TASK PROMPT :: Keep only those lines of the records that include the string "muted".

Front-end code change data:
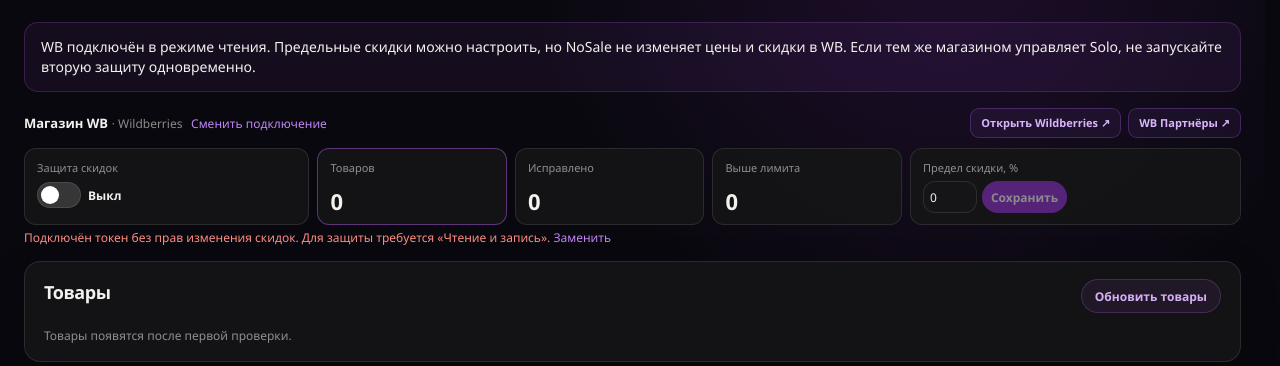
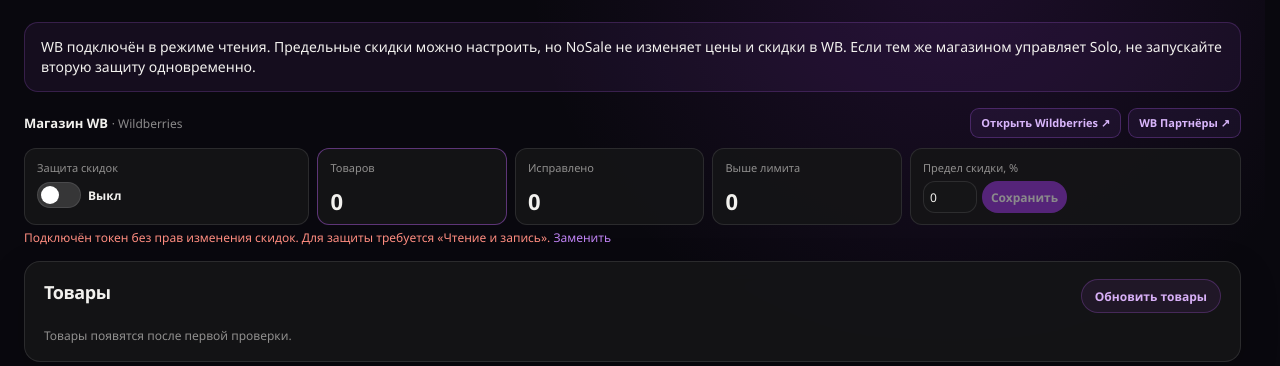
Before and after one commit to Anderhaos/Marketplace-Price-Guard, a Django app: page / in a window 1280 px wide. Shown: the part 55-421 px from the top of the page. Run offline with Django 5.2, Linux system fonts and the light colour scheme; the visitor is signed in with stand-in values (Sample User, id 1); data comes from the database, SQL or seed files in the repository; data that the repository does not hold is empty; parts of the project's set-up code (start-up, migrations or seed data) failed here and were passed over.

Commit message:
NoSale dashboard: hide meaningless store switch when only one store exists

```diff
--- a/saas/portal/templates/guard/dashboard.html
+++ b/saas/portal/templates/guard/dashboard.html
@@ -7,7 +7,7 @@
 {% if wb_read_only %}<p class="notice" role="status">WB подключён в режиме чтения. Предельные скидки можно настроить, но NoSale не изменяет цены и скидки в WB. Если тем же магазином управляет Solo, не запускайте вторую защиту одновременно.</p>{% endif %}
 <div class="compact-context">
   <div class="wb-dashboard-header">
-    <div><strong>{{ account.name }}</strong> <span class="muted">· Wildberries</span> <a class="compact-link" href="{% url 'stores' %}">Сменить подключение</a></div>
+    <div><strong>{{ account.name }}</strong> <span class="muted">· Wildberries</span>{% if has_other_stores %} <a class="compact-link" href="{% url 'stores' %}">Сменить магазин</a>{% endif %}</div>
     <div class="wb-quick-links" aria-label="Быстрый переход в Wildberries">
       <a href="https://www.wildberries.ru/" target="_blank" rel="noopener noreferrer" title="Открыть сайт Wildberries">Открыть Wildberries ↗</a>
       <a href="https://seller.wildberries.ru/" target="_blank" rel="noopener noreferrer" title="Открыть кабинет WB Партнёры">WB Партнёры ↗</a>
```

ANSWER SECTION ::
-    <div><strong>{{ account.name }}</strong> <span class="muted">· Wildberries</span> <a class="compact-link" href="{% url 'stores' %}">Сменить подключение</a></div>
+    <div><strong>{{ account.name }}</strong> <span class="muted">· Wildberries</span>{% if has_other_stores %} <a class="compact-link" href="{% url 'stores' %}">Сменить магазин</a>{% endif %}</div>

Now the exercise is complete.